There were some big plans for a tiny structure in Newport's downtown.

The 1920s full service gas station that was Raymond Motors when it was last occupied was to be lifted off its foundation at Fifth & York Streets and moved to Tenth & Saratoga Streets where it would be renovated to be a hub for the bicycle community.

Those plans were first announced seven years ago when the City of Newport received $272,000 in state funds move and renovate the building. When the City took bids from companies to do the work in 2008, the price was right but the timing wasn't.

There was also a plan to move it to the 700 block of Monmouth Street and make it a visitors center for Newport and a place to rent bikes.

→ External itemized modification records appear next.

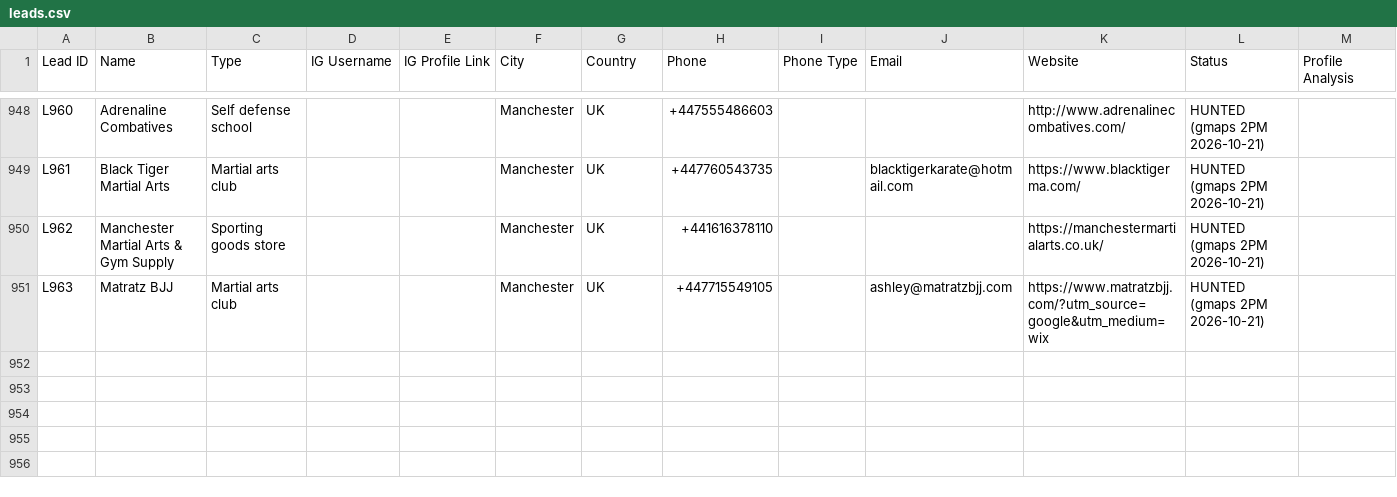
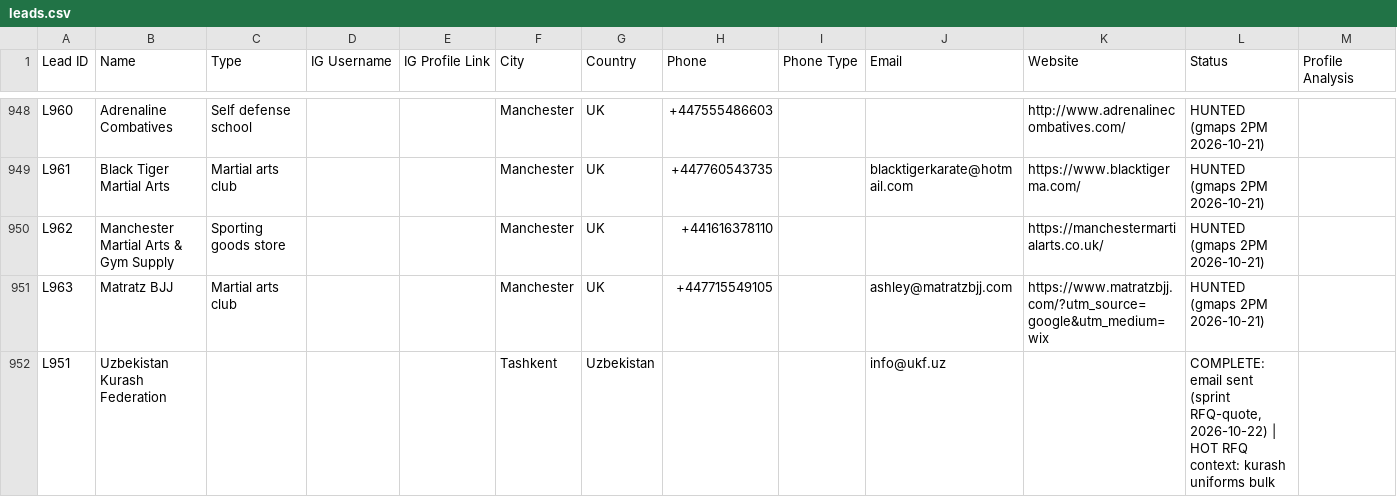
Before and after one commit to hsnwarriorapparel-dot/hsn-business, a CSV file: leads.csv, drawn as a sheet; only a part is shown, gaps mark what is left out; rows hold the shown columns only; the diff covers the shown part only; the diff names each change by its address in the sheet, - before the commit and + after, or states it on an @@ line.

Commit message:
Sprint: Kurash Federation UZ quoted (1000-unit market), reply-watch live, wave v2 running

```diff
--- a/leads.csv
+++ b/leads.csv
+row 952: L951 | Uzbekistan Kurash Federation |  |  |  | Tashkent | Uzbekistan |  |  | info@ukf.uz |  | COMPLETE: email sent (sprint RFQ-quote, 2026-10-22) | HOT RFQ context: kurash uniforms bulk
```
Also changed, not shown: 1 added row and 19 edited cells elsewhere in this file.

There was at one time a development plan for the site that houses the former filling station and when that plan called for the building's demolition, the City stepped in to save it. But that plan is no longer on the table and suddenly, when the funds became available, the price to move the building doubled. 

On Monday night, the Newport City Commission voted to transfer its $272,000 state grant that was originally allocated for the Raymond Motors project to its Riverfront Commons efforts. With the recent opening of the pedestrian bridge at the Riverfront Commons site, the money will still be used towards efforts to make the city more bike friendly.

But the building's future is now uncertain. City Manager Tom Fromme said he had heard from consultants who predicted that the water damaged structure likely would not have survived a move and that it should likely be razed.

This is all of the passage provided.